When used properly, Twitter can be a great link between fans and their heroes, and provides the football-loving public with the chance to get a glimpse into the real lives of players who are usually difficult to communicate with, and often seen as living in their own bubble.
But it is no place for a bitter attack on the game's governing body - something Cole has apologised "unreservedly" for and blamed on a hasty 'heat of the moment' reaction.
He is not the first player to get himself into trouble using Twitter - or Facebook, for that matter - so how long before managers decide to call time on allowing their players to use it?
Surely, footballers cannot be that detached from reality to think what they tweet will not get publicised in the sport updates.
At Premier League teams at least, there must be some form of media training nowadays that warns players of the pitfalls of using social media in such a way that it could land them in trouble legally and, even worse, threaten their position at a club?
If Cole had said what he tweeted in an interview with a television, radio, or newspaper journalist it would have caused a huge storm but players need to realise that in today's technologically-advanced world, what opinions they offer online for public consumption are no different.

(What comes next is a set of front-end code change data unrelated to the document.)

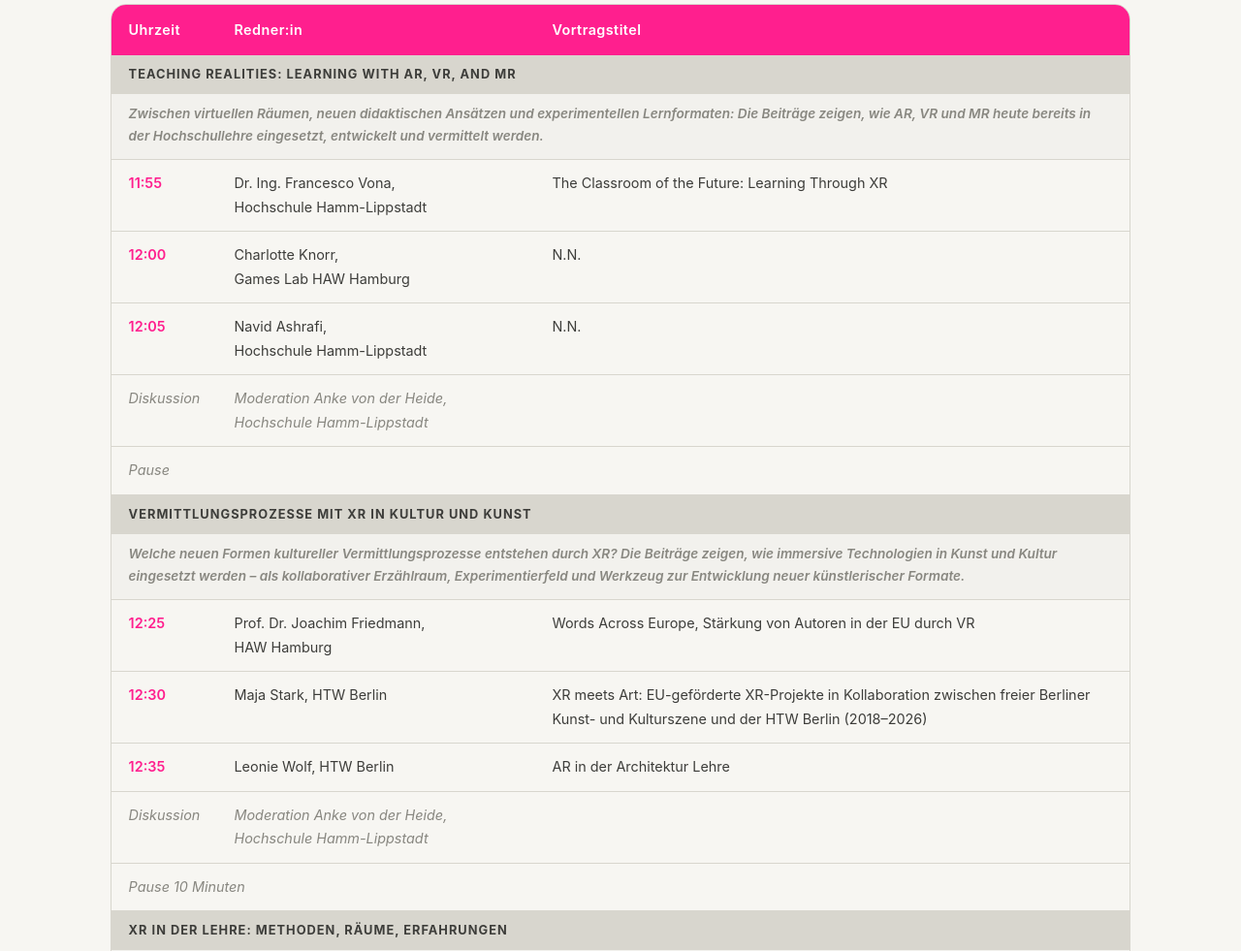
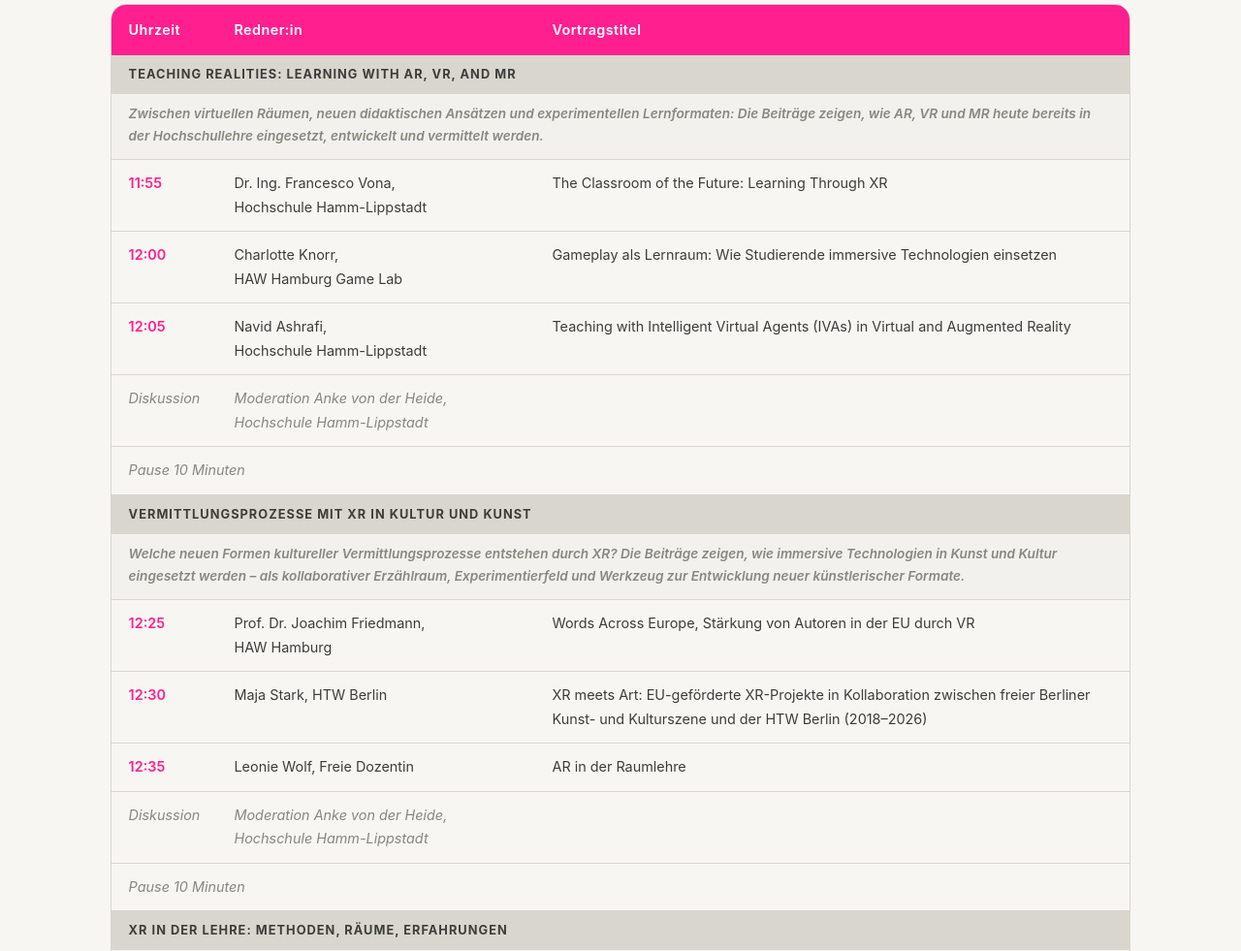
Before and after one commit to louziferr/xrwise-website, a Flask app: page /uff in a window 1280 px wide. Shown: the part 1695-2676 px from the top of the page at 97% size. Run offline with Flask 3, Linux system fonts and the light colour scheme; style sheets or scripts are compiled from the project's sources.

Commit message:
adjust program

```diff
--- a/templates/news/uff.html
+++ b/templates/news/uff.html
@@ -227,13 +227,13 @@
                 </tr>
                 <tr>
                     <td>12:00</td>
-                    <td>Charlotte Knorr,<br>Games Lab HAW Hamburg</td>
-                    <td>N.N.</td>
+                    <td>Charlotte Knorr,<br>HAW Hamburg Game Lab</td>
+                    <td>{{ _('Gameplay als Lernraum: Wie Studierende immersive Technologien einsetzen') }}</td>
                 </tr>
                 <tr>
                     <td>12:05</td>
                     <td>Navid Ashrafi,<br>Hochschule Hamm-Lippstadt</td>
-                    <td>N.N.</td>
+                    <td>{{ _('Teaching with Intelligent Virtual Agents (IVAs) in Virtual and Augmented Reality') }}</td>
                 </tr>
                 <tr class="uff-meta">
                     <td>{{ _('Diskussion') }}</td>
@@ -241,7 +241,7 @@
                     <td></td>
                 </tr>
                 <tr class="uff-meta">
-                    <td colspan="3">{{ _('Pause') }}</td>
+                    <td colspan="3">{{ _('Pause 10 Minuten') }}</td>
                 </tr>
                 <!-- Block 2 -->
                 <tr class="uff-section">
@@ -262,8 +262,8 @@
                 </tr>
                 <tr>
                     <td>12:35</td>
-                    <td>Leonie Wolf, HTW Berlin</td>
-                    <td>{{ _('AR in der Architektur Lehre') }}</td>
+                    <td>Leonie Wolf, {{ _('Freie Dozentin') }}</td>
+                    <td>{{ _('AR in der Raumlehre') }}</td>
                 </tr>
                 <tr class="uff-meta">
                     <td>{{ _('Diskussion') }}</td>
```
Also changed, not shown: translations/de/LC_MESSAGES/messages.po, translations/en/LC_MESSAGES/messages.po, 2 other files.
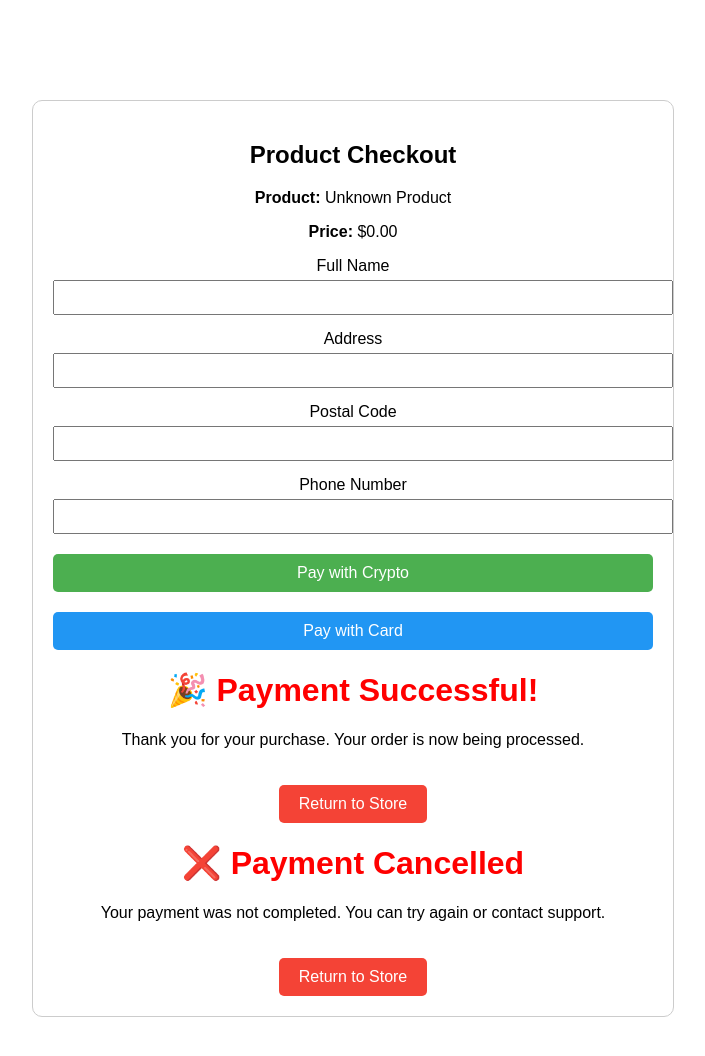
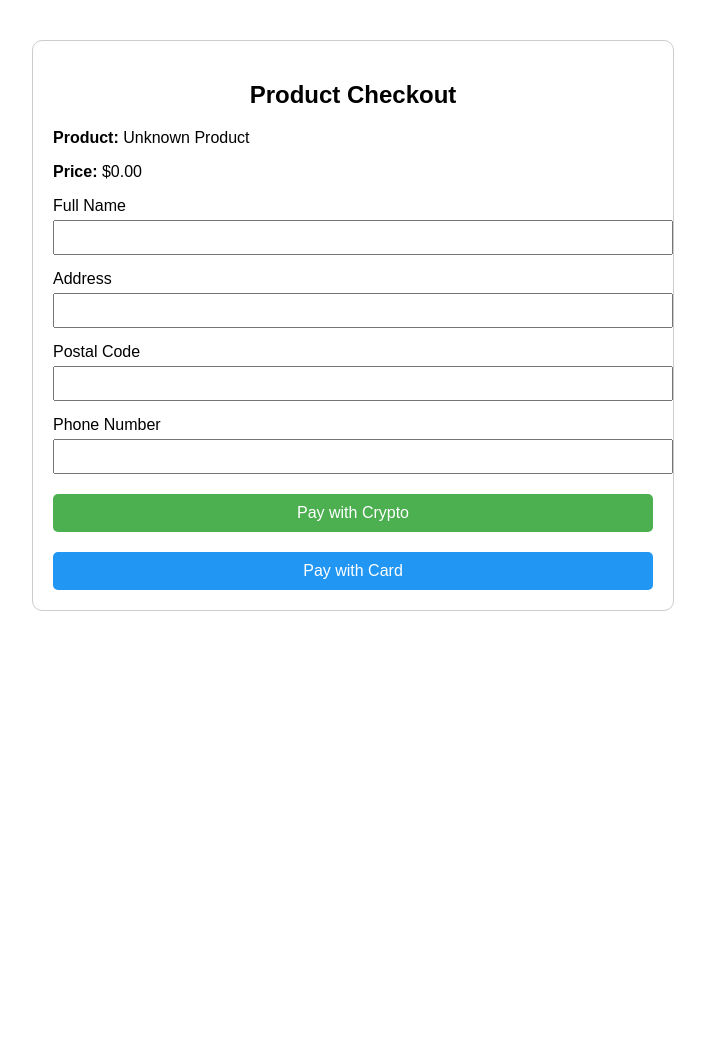
Before and after one commit to AmmarBlochfix/QuickfixgadgetCheckout, a plain HTML site: page index.html in a window 1280 px wide. Shown: the whole page, without its empty margins (287-992 px from the left). After the commit the page ends 800 px from the top, so only its background shows below. Drawn offline with Linux system fonts and the light colour scheme.

Commit message:
index.html

```diff
--- a/index.html
+++ b/index.html
@@ -117,62 +117,3 @@
 </body>
 </html>
 <!-- success.html -->
-<!DOCTYPE html>
-<html lang="en">
-<head>
-  <meta charset="UTF-8" />
-  <title>Payment Successful</title>
-  <style>
-    body {
-      font-family: Arial, sans-serif;
-      text-align: center;
-      margin-top: 100px;
-    }
-    h1 { color: green; }
-    a {
-      display: inline-block;
-      margin-top: 20px;
-      padding: 10px 20px;
-      background: #4caf50;
-      color: white;
-      text-decoration: none;
-      border-radius: 5px;
-    }
-  </style>
-</head>
-<body>
-  <h1>🎉 Payment Successful!</h1>
-  <p>Thank you for your purchase. Your order is now being processed.</p>
-  <a href="https://yourshopifystore.com">Return to Store</a>
-</body>
-</html>
-<!-- cancel.html -->
-<!DOCTYPE html>
-<html lang="en">
-<head>
-  <meta charset="UTF-8" />
-  <title>Payment Cancelled</title>
-  <style>
-    body {
-      font-family: Arial, sans-serif;
-      text-align: center;
-      margin-top: 100px;
-    }
-    h1 { color: red; }
-    a {
-      display: inline-block;
-      margin-top: 20px;
-      padding: 10px 20px;
-      background: #f44336;
-      color: white;
-      text-decoration: none;
-      border-radius: 5px;
-    }
-  </style>
-</head>
-<body>
-  <h1>❌ Payment Cancelled</h1>
-  <p>Your payment was not completed. You can try again or contact support.</p>
-  <a href="https://yourshopifystore.com">Return to Store</a>
-</body>
-</html>
```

Cole may well escape with a fine but he is unlikely to receive much congratulations if he wins his 100th England cap later this month - especially not from the FA.
Some fans making Premier League predictions will welcome players giving their true opinion on Twitter but, when they start getting unnecessarily abusive, a line has been crossed.